In any event, "The top-two systems in both Washington and California face challenges before the 9th U.S. Circuit Court of Appeals." Oral arguments were heard before the 9th Circuit on Tuesday (Today). Just what Arizona needs, yet another misguided law that winds up in court costing taxpayers money for attorneys fees and costs.
Finally, Ms. Valdez editorializes in favor of the "top two primary." In age of choice, today's voters expect more:
Baby Boomers grew up in a three-network world, their kids had multiple choices, their grandkids have seemingly infinite options. Today, choices rule. No matter your age.
So, maybe it should not be a surprise that more people are registering to vote without a party affiliation. Arizona law allows them to vote in partisan primaries -- even though the vast majority of them don't. But the system allows them to opt out of a party label and opt back in on primary-election day. Calling oneself an independent has an appeal in this land that lionizes rugged individualism.
Yet this unaffiliated group, which pollsters try to define and candidates need to attract, does fit into a pattern of discontent that is reflected in low voter turnout, the emergence of the "tea party" and Occupy Wall Street and the dismal approval ratings for the president and Congress.
The effort of some Arizonans to create a more inclusive primary system also reflects the desire to improve a political climate that has delivered more gridlock and rhetoric than solutions.
Some might see these efforts -- and McCain's pronouncement -- as symptoms of a sick system.
These ideas were enabled by a system that is malleable enough to be used by citizens to reshape the political world.
That's a sign of robust good health.
Arizona's changing electorate represents a challenge. But not because it is changing. The challenge lies in the fact that those who register without party affiliation are not voting.
Ms. Valdez's "silver-bullet naivete" in support of the "top two primary" is not the answer, and would only make the problem worse -- another Goo-Goo gone bad initiative.
To my surprise, über-conservative columnist Robert Robb and I agree (albeit for different reasons) in an opinion he wrote on December 2. Open primary's flaw: It allows party labels:
Under the top-two system, all candidates run against all other candidates in the primary election, irrespective of party. The two top vote-getters in the primary then run off against each other in the general.
But the initiative being circulated in Arizona doesn't actually provide for nonpartisan elections. Candidates can still have their party preference printed on the ballot. In fact, candidates can invent their own parties.

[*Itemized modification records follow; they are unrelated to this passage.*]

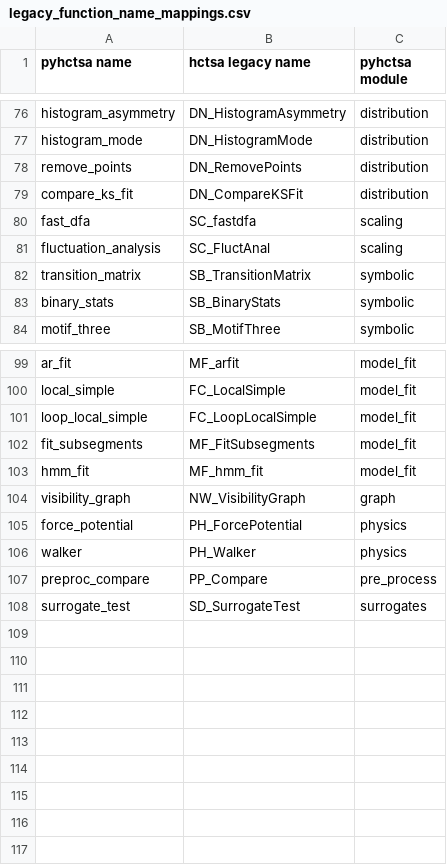
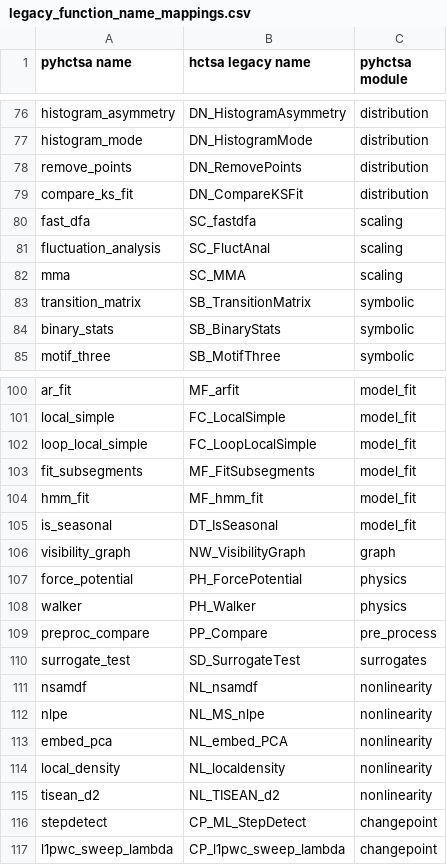
Before and after one commit to DynamicsAndNeuralSystems/pyhctsa, a CSV file: docs/source/mappings/legacy_function_name_mappings.csv, drawn as a sheet; only a part is shown, gaps mark what is left out.

Commit message:
update docs and function name mappings

```diff
--- a/docs/source/mappings/legacy_function_name_mappings.csv
+++ b/docs/source/mappings/legacy_function_name_mappings.csv
@@ -81,2 +81,3 @@ fast_dfa,SC_fastdfa,scaling
 fluctuation_analysis,SC_FluctAnal,scaling
+mma,SC_MMA,scaling
 transition_matrix,SB_TransitionMatrix,symbolic
@@ -103,2 +104,3 @@ fit_subsegments,MF_FitSubsegments,model_fit
 hmm_fit,MF_hmm_fit,model_fit
+is_seasonal,DT_IsSeasonal,model_fit
 visibility_graph,NW_VisibilityGraph,graph
@@ -108 +110,8 @@ preproc_compare,PP_Compare,pre_process
 surrogate_test,SD_SurrogateTest,surrogates
+nsamdf,NL_nsamdf,nonlinearity
+nlpe,NL_MS_nlpe,nonlinearity
+embed_pca,NL_embed_PCA,nonlinearity
+local_density,NL_localdensity,nonlinearity
+tisean_d2,NL_TISEAN_d2,nonlinearity
+stepdetect,CP_ML_StepDetect,changepoint
+l1pwc_sweep_lambda,CP_l1pwc_sweep_lambda,changepoint
```
Also changed, not shown: 6 other files.
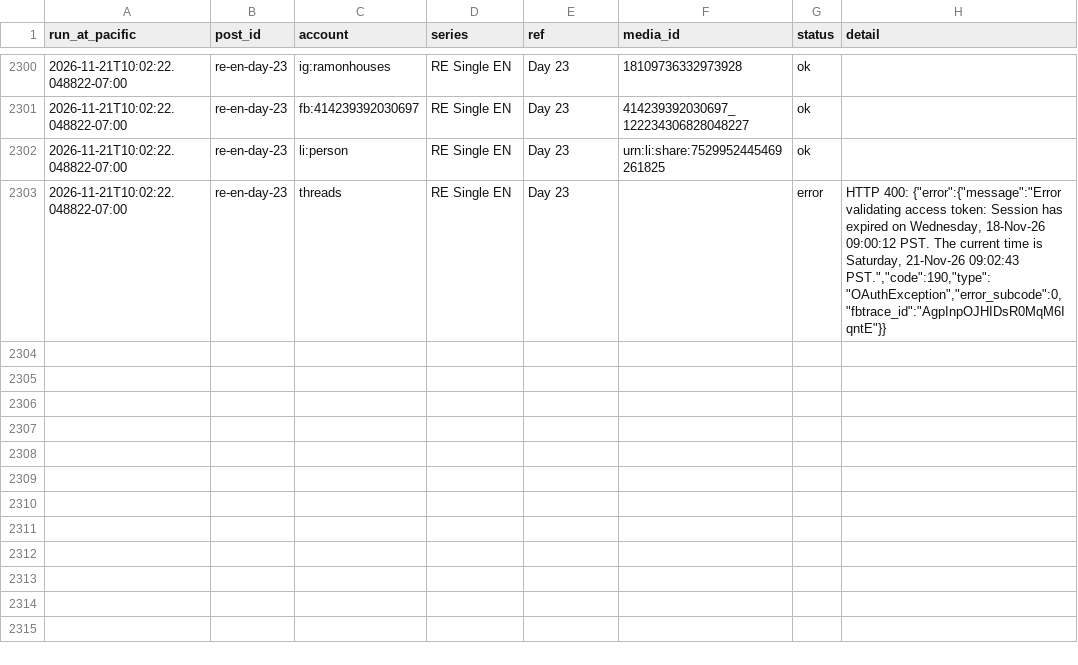
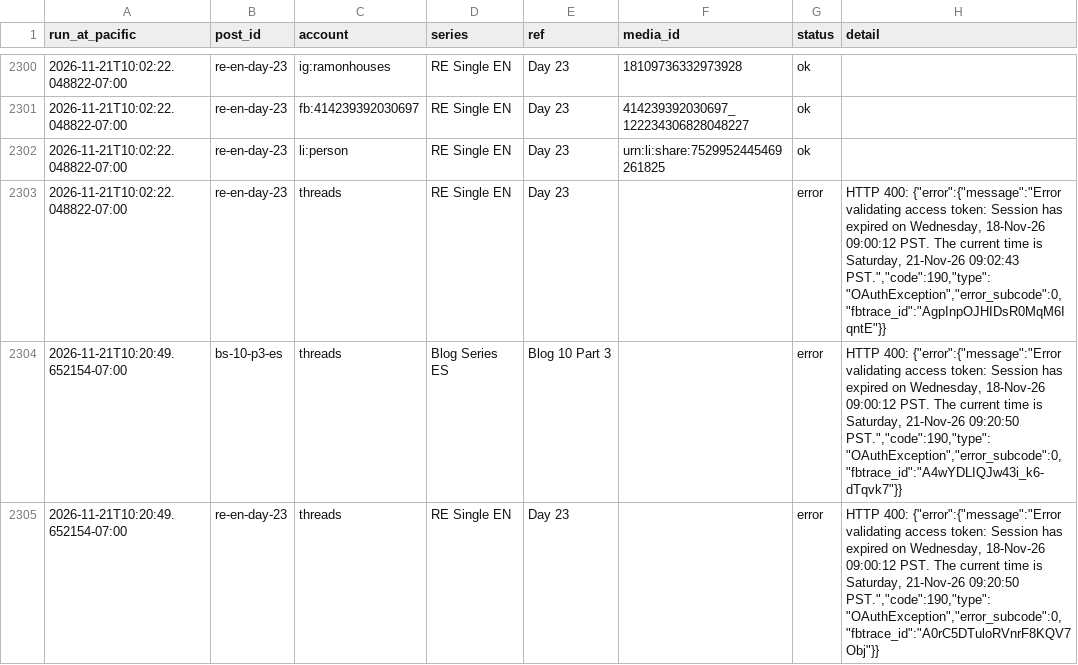
Before and after one commit to ramongtzl/ramon-social-assets, a CSV file: post-log.csv, drawn as a sheet; only a part is shown, gaps mark what is left out; the diff names each change by its address in the sheet, - before the commit and + after, or states it on an @@ line.

```diff
--- a/post-log.csv
+++ b/post-log.csv
+row 2304: 2026-11-21T10:20:49.652154-07:00 | bs-10-p3-es | threads | Blog Series ES | Blog 10 Part 3 |  | error | HTTP 400: {"error":{"message":"Error validating access token: Session has expired on Wednesday, 18-Nov-26 09:00:12 PST. The current time is Saturday, 21-Nov-26 09:20:50 PST.","code":190,"type":"OAuthException","error_subcode":0,"fbtrace_id":"A4wYDLIQJw43i_k6-dTqvk7"}}
+row 2305: 2026-11-21T10:20:49.652154-07:00 | re-en-day-23 | threads | RE Single EN | Day 23 |  | error | HTTP 400: {"error":{"message":"Error validating access token: Session has expired on Wednesday, 18-Nov-26 09:00:12 PST. The current time is Saturday, 21-Nov-26 09:20:50 PST.","code":190,"type":"OAuthException","error_subcode":0,"fbtrace_id":"A0rC5DTuloRVnrF8KQV7Obj"}}
```
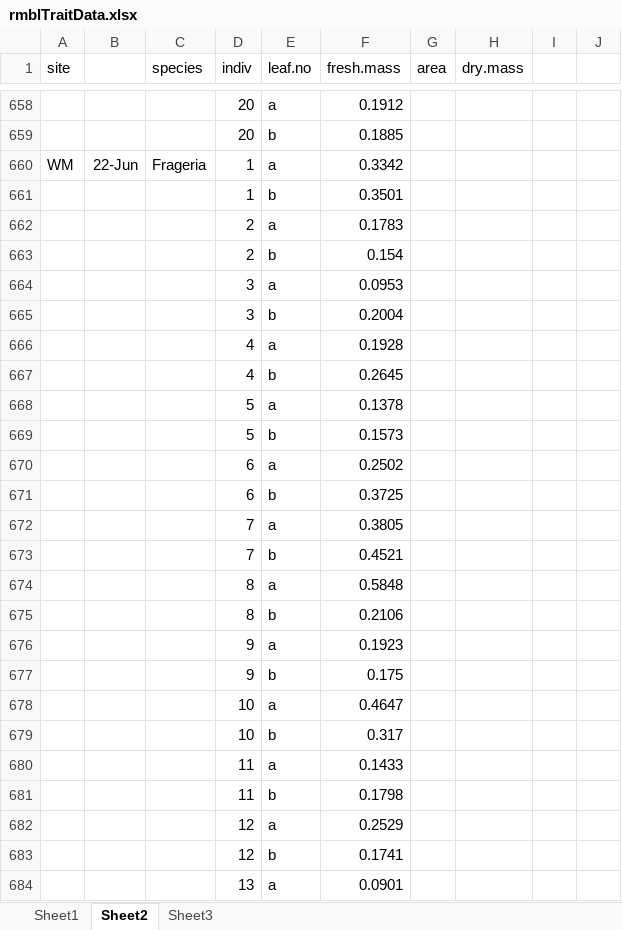
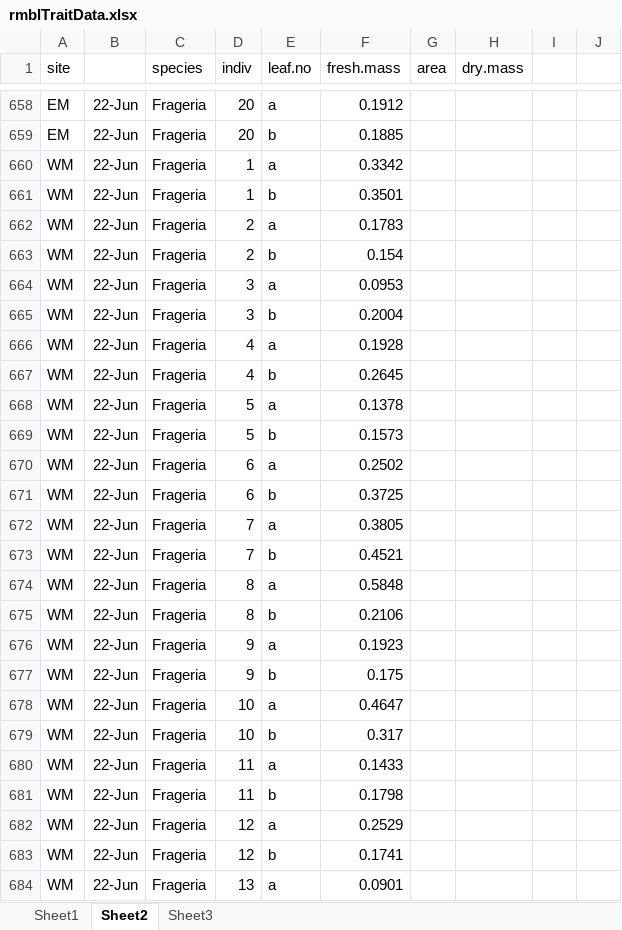
Before and after one commit to DeirdreLoughnan/Treetraits, an Excel workbook: data/rmblTraitData.xlsx, sheet Sheet2, drawn as a sheet; only a part is shown, gaps mark what is left out; values as stored, in another font and other column widths than the file's, no borders; the diff covers the shown part only; the diff names each change by its address in the sheet, - before the commit and + after, or states it on an @@ line.

```diff
--- a/data/rmblTraitData.xlsx (sheet Sheet2)
+++ b/data/rmblTraitData.xlsx (sheet Sheet2)
-A658:A659 (site): (empty)
+A658:A659 (site): EM
-B658:B659: (empty)
+B658:B659: 22-Jun
-C658:C659 (species): (empty)
+C658:C659 (species): Frageria
-A661:A684 (site): (empty)
+A661:A684 (site): WM
-B661:B684: (empty)
+B661:B684: 22-Jun
-C661:C684 (species): (empty)
+C661:C684 (species): Frageria
```
Also changed, not shown: 206 edited cells elsewhere in this sheet.
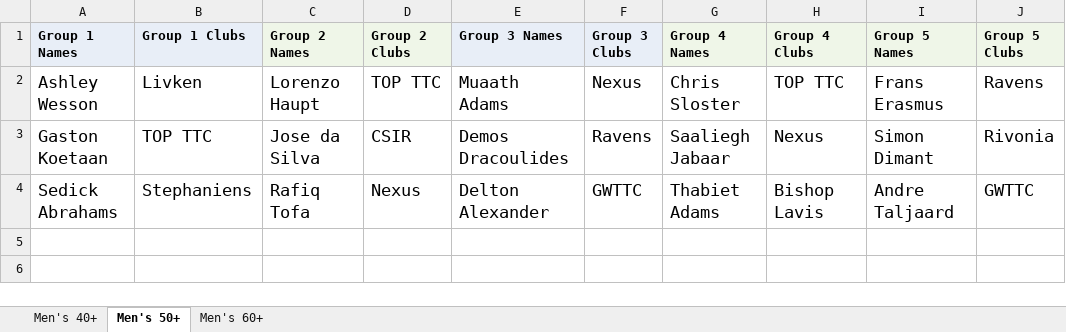
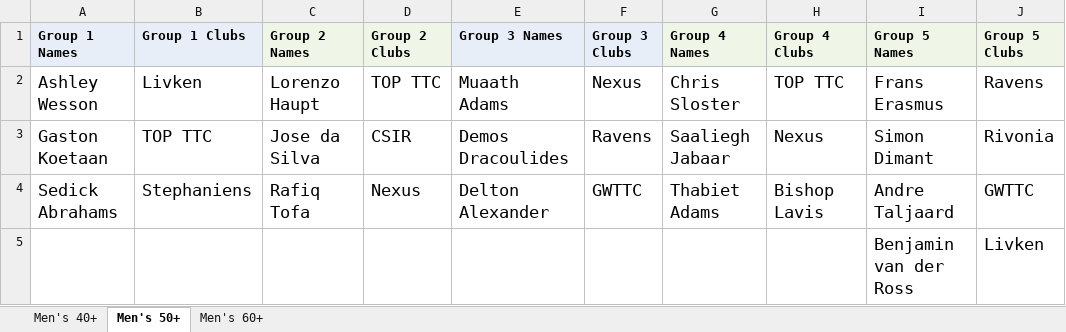
Before and after one commit to JoshuaDuPlooy/tournament-manager, an Excel workbook: Savets 2026/admin/Groups.xlsx, sheet Men's 50+, drawn as a sheet; values as stored, in another font and other column widths than the file's, no borders; the diff names each change by its address in the sheet, - before the commit and + after, or states it on an @@ line.

```diff
--- a/Savets 2026/admin/Groups.xlsx (sheet Men's 50+)
+++ b/Savets 2026/admin/Groups.xlsx (sheet Men's 50+)
+row 5:  |  |  |  |  |  |  |  | Benjamin van der Ross | Livken
```
Also changed, not shown: sheet Men's 40+, Savets 2026/admin/Schedule.xlsx, 5 other files.
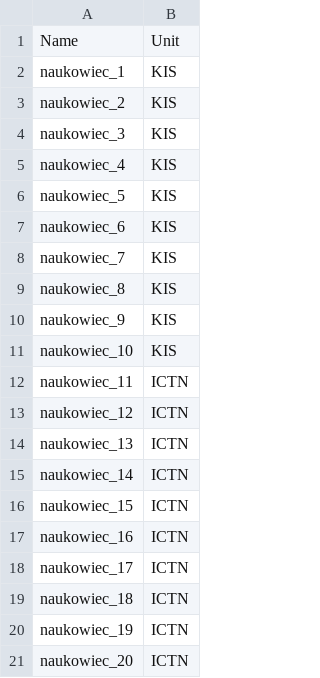
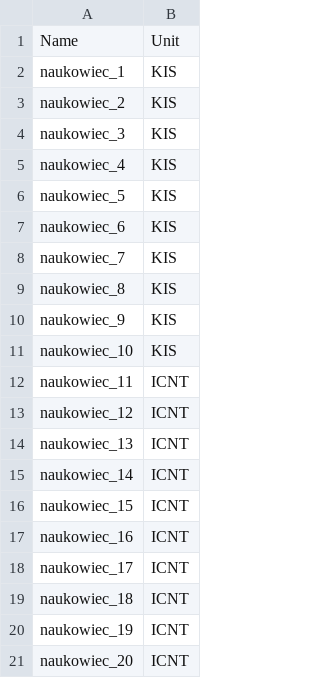
Before and after one commit to marcibur/ScienceFuzz, a CSV file: src/ScienceFuzz.Initialization.Console/Data/scientists.csv, drawn as a sheet.

```diff
--- a/src/ScienceFuzz.Initialization.Console/Data/scientists.csv
+++ b/src/ScienceFuzz.Initialization.Console/Data/scientists.csv
@@ -11,11 +11,11 @@ naukowiec_9,KIS
 naukowiec_10,KIS
-naukowiec_11,ICTN
-naukowiec_12,ICTN
-naukowiec_13,ICTN
-naukowiec_14,ICTN
-naukowiec_15,ICTN
-naukowiec_16,ICTN
-naukowiec_17,ICTN
-naukowiec_18,ICTN
-naukowiec_19,ICTN
-naukowiec_20,ICTN
+naukowiec_11,ICNT
+naukowiec_12,ICNT
+naukowiec_13,ICNT
+naukowiec_14,ICNT
+naukowiec_15,ICNT
+naukowiec_16,ICNT
+naukowiec_17,ICNT
+naukowiec_18,ICNT
+naukowiec_19,ICNT
+naukowiec_20,ICNT
```
Also changed, not shown: 30 other files.
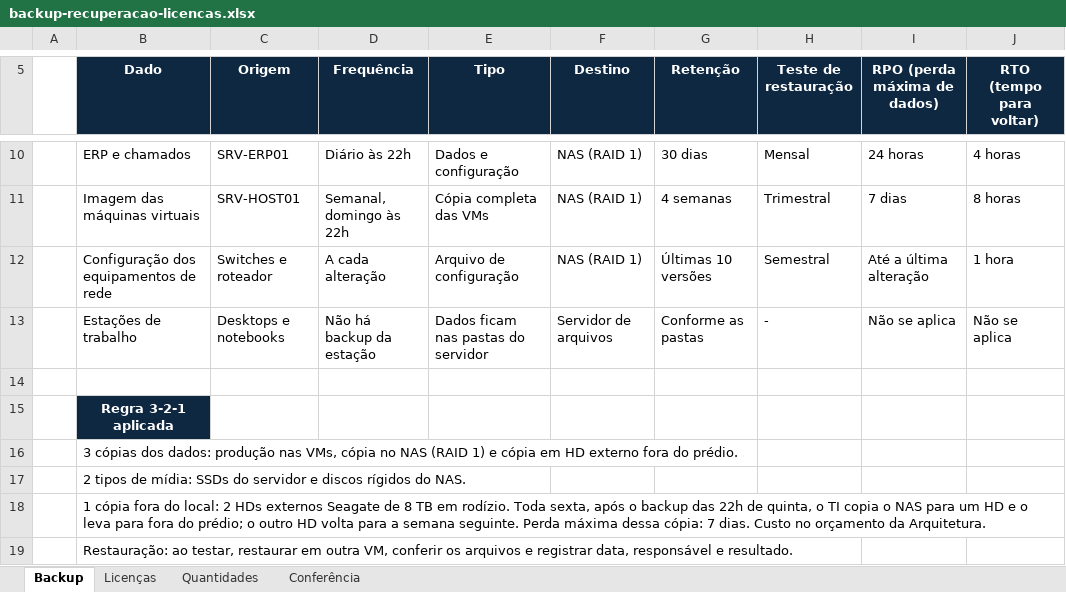
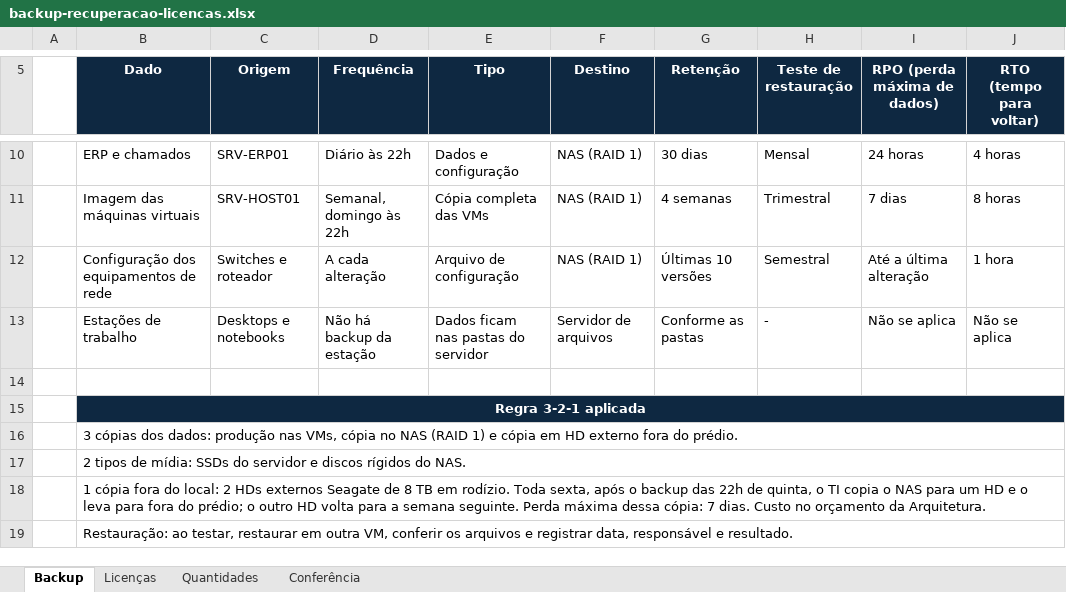
Before and after one commit to luizfeleite/leitetech-infraestrutura, an Excel workbook: sistemas-operacionais/backup-recuperacao-licencas.xlsx, sheet Backup, drawn as a sheet; only a part is shown, gaps mark what is left out; values as stored, in another font and other column widths than the file's, no borders; the diff names each change by its address in the sheet, - before the commit and + after, or states it on an @@ line.

Commit message:
Add files via upload

```diff
--- a/sistemas-operacionais/backup-recuperacao-licencas.xlsx (sheet Backup)
+++ b/sistemas-operacionais/backup-recuperacao-licencas.xlsx (sheet Backup)
+B15:J15 merged
-C15:J15 fill: none
+C15:J15 fill: #0E2841
+B16:J16 merged
+B17:J17 merged
+B18:J18 merged
+B19:J19 merged
```
Also changed, not shown: sheet Licenças.
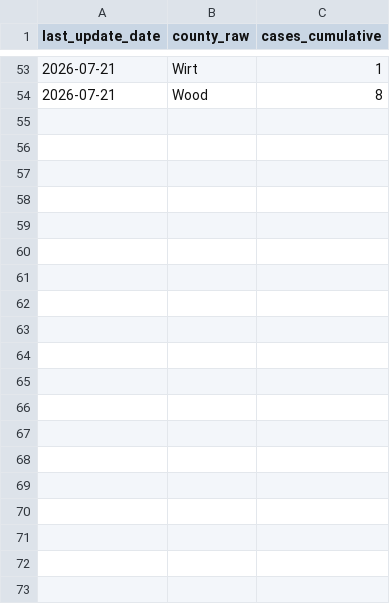
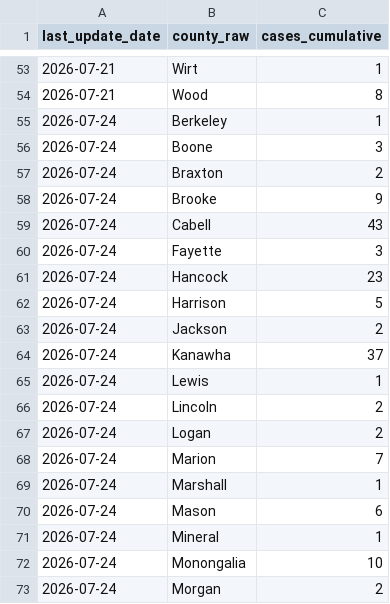
Before and after one commit to PopHIVE/cyclo-resources, a CSV file: data/wv_cyclo/raw/wv_cyclo_county_snapshots.csv, drawn as a sheet; only a part is shown, gaps mark what is left out; the diff covers the shown part only.

```diff
--- a/data/wv_cyclo/raw/wv_cyclo_county_snapshots.csv
+++ b/data/wv_cyclo/raw/wv_cyclo_county_snapshots.csv
@@ -54 +54,20 @@ last_update_date,county_raw,cases_cumulative
 2026-07-21,Wood,8
+2026-07-24,Berkeley,1
+2026-07-24,Boone,3
+2026-07-24,Braxton,2
+2026-07-24,Brooke,9
+2026-07-24,Cabell,43
+2026-07-24,Fayette,3
+2026-07-24,Hancock,23
+2026-07-24,Harrison,5
+2026-07-24,Jackson,2
+2026-07-24,Kanawha,37
+2026-07-24,Lewis,1
+2026-07-24,Lincoln,2
+2026-07-24,Logan,2
+2026-07-24,Marion,7
+2026-07-24,Marshall,1
+2026-07-24,Mason,6
+2026-07-24,Mineral,1
+2026-07-24,Monongalia,10
+2026-07-24,Morgan,2
```
Also changed, not shown: 12 added rows elsewhere in this file, data/oh_cyclo/raw/oh_cyclo_fetched_weeks.csv, 16 other files.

Under the initiative being circulated in Arizona, you could register and run as the Free Beer Party candidate if you wanted.
Under the top-two system, participation by independents in primaries will undoubtedly go up, but by how much is speculative. Chances are primary participation by independents will continue to lag considerably behind that of registered Republicans and Democrats.
* * *
Under the top-two system, the parties would still be scheming to get their candidates elected. Moreover, the places where a moderate Republican has the best chance to defeat a conservative one is precisely those places where Democrats think they might be able to steal a seat. ["Steal," Robb, really? As if Republicans have a divine right to the seat.]
* * *
Assuming that party identification continues to be a predictor of voting behavior, the drafters of Arizona's initiative have undermined their objective of making it easier for more moderate and less partisan candidates to get elected by permitting party labels on the ballot.
This is just the latest effort by those dissatisfied with the conservatism of the Arizona Legislature to change election results by changing election rules. . . All failed. . .
The top-two primary system might have a larger effect than previous efforts, but I suspect not by much.
Let's just put this misguided initiative to rest. Do not sign the petitions, and if it somehow makes it onto the 2012 ballot, do not vote for it.